This week during my patient services rotation at Mon General Hospital, one of my assignments was to create an in-service presentation for the food service employees.  In-Services are a form of continuing professional education provided by the hospital or employer during working hours in order to improve worker knowledge, education, and attitudes.  Typical in-services are in a sit-down, classroom setting and last anywhere from 15-30 minutes.  Employees are educated on a variety of topics relating to their respective field and are given a quiz at the end to assess what they have learned.

For my in-service presentation, I chose to do low-sodium diets. Low-sodium diets are ordered for patients who have heart failure, cardiovascular disease, heart surgery, high blood pressure, and kidney failure.

What do you think of my Low-Sodium handout??

A day as a Nutrition Services Hostess

Today I had the opportunity to shadow a Nutrition Services Hostess at Monongalia General Hospital.  A Nutrition Services Hostess is responsible for “the preparation, service, and/or clean up of meals including, but not limited to, simple food preparation, tray assembly, cafeteria service and dishwashing”.

A Nutrition Services Hostess taking a patient’s menu preferences onto a handheld computer.

One of the most important roles as a hostess is assisting patients in selecting menu items based on personal preferences while still staying in accordance with therapeutic dietary guidelines. I realized that hostesses not only need to have a vast knowledge about the hospital’s menu items, but they also need to be knowledgeable about what foods are allowed to be substituted according to a patient’s special dietary restrictions (ie. low sodium, low fat, carbohydrate counting, fluid restriction, pureed, clear liquids, etc).  Each hostess is equipped with a small handheld electronic computer where they can edit a patient’s menu instantly and quickly.

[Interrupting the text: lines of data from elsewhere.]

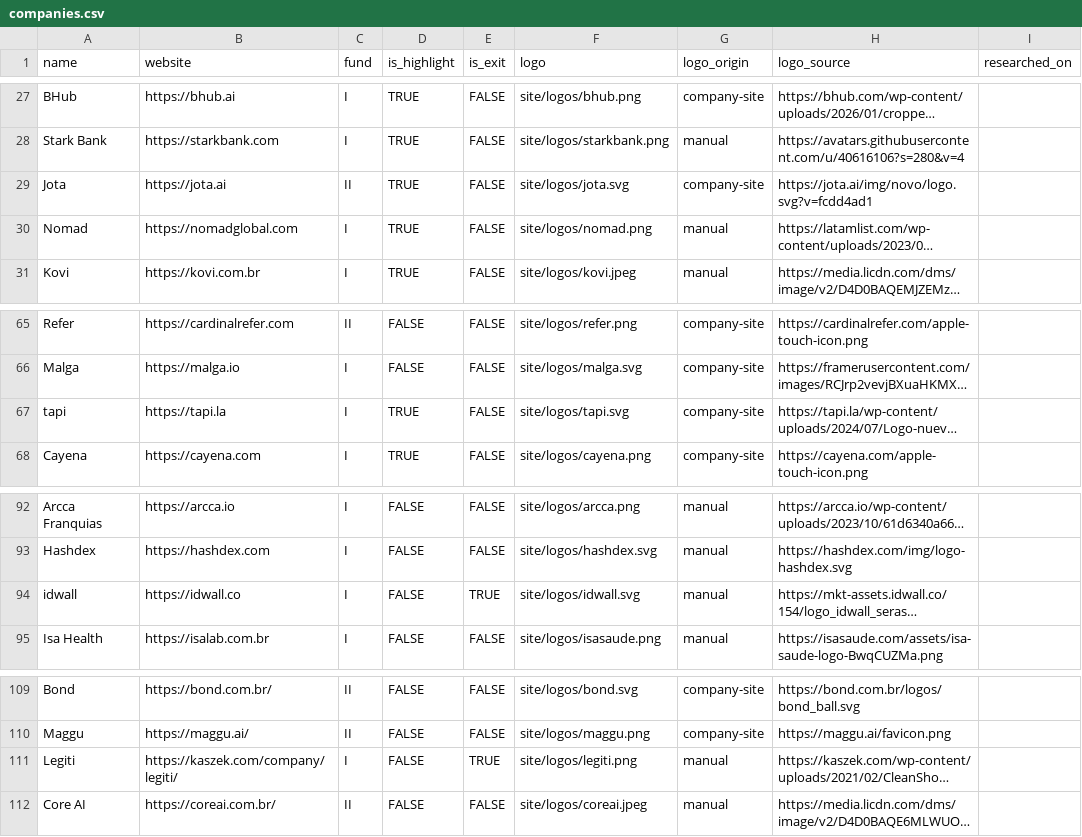
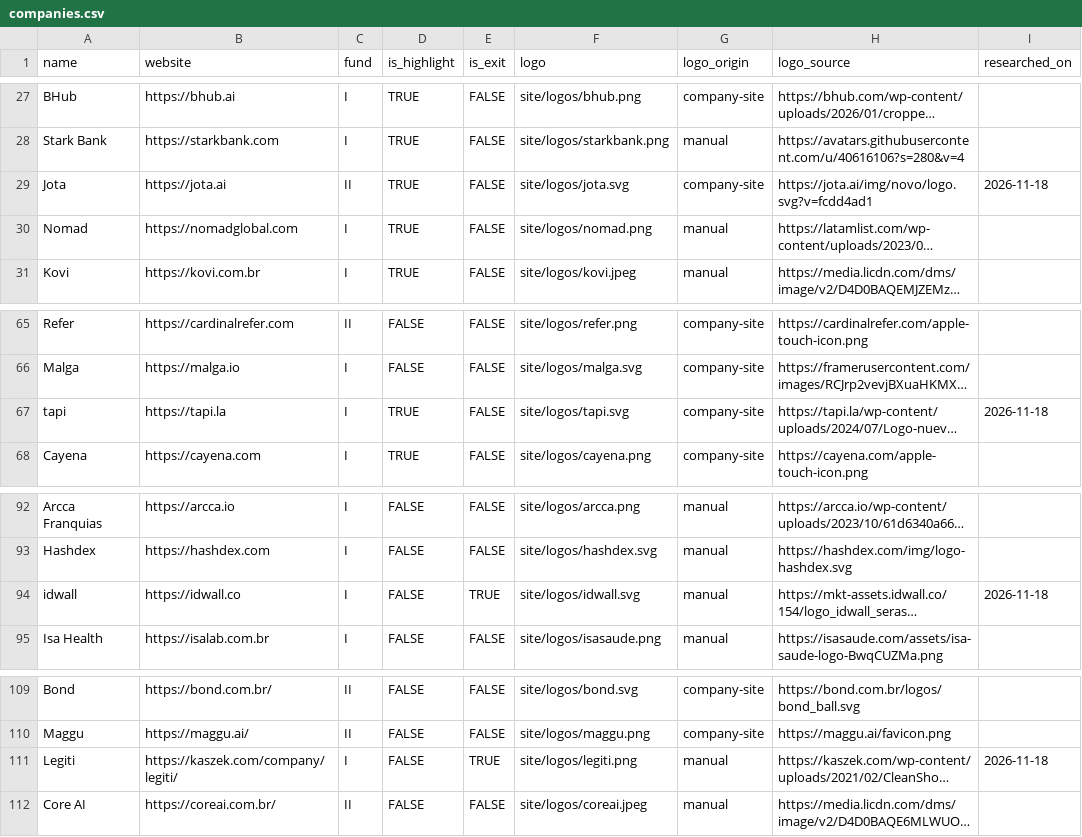
Before and after one commit to antoniobentopereira/vc-map, a CSV file: data/companies.csv, drawn as a sheet; only a part is shown, gaps mark what is left out; long unchanged cells end in …; the diff names each change by its address in the sheet, - before the commit and + after, or states it on an @@ line.

```diff
--- a/data/companies.csv
+++ b/data/companies.csv
-I29 (researched_on): (empty)
+I29 (researched_on): 2026-11-18
-I67 (researched_on): (empty)
+I67 (researched_on): 2026-11-18
-I94 (researched_on): (empty)
+I94 (researched_on): 2026-11-18
-I111 (researched_on): (empty)
+I111 (researched_on): 2026-11-18
```
Also changed, not shown: data/rounds.csv, 4 other files.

A hostess is also responsible for the final assembly of patient trays.  A meal ticket is printed out for each patient tray with specific food items, condiments, drinks, desserts, silverware, garnishes, and the exact quantity of each.  Once 10-15 trays are fully assembled, the hostess is responsible for placing the trays onto a cart and wheeling it up to the appropriate floor.  Before a tray can be delivered, the hostess has to ask the patient for two patient identifiers: “What is your name?” and “What is your birthday?”  This is to ensure tray delivery to the correct patient. A hostess also has to be sure to either wash hands or use hand sanitizer in between rooms to prevent spreading germs or bacteria.

Once the patient correctly identifies themself, the hostess can then serve the patient courteously and provide any assistance the patient may need (adjusting the table placement/height, opening food packages or containers, etc).  The hostess then asks if there is anything else the patient may need.  If there is a problem, it is essential that the hostess follows up in regards to any meal service requests.

Overall, I learned a lot about the food service system of a hospital and how it operates so efficiently.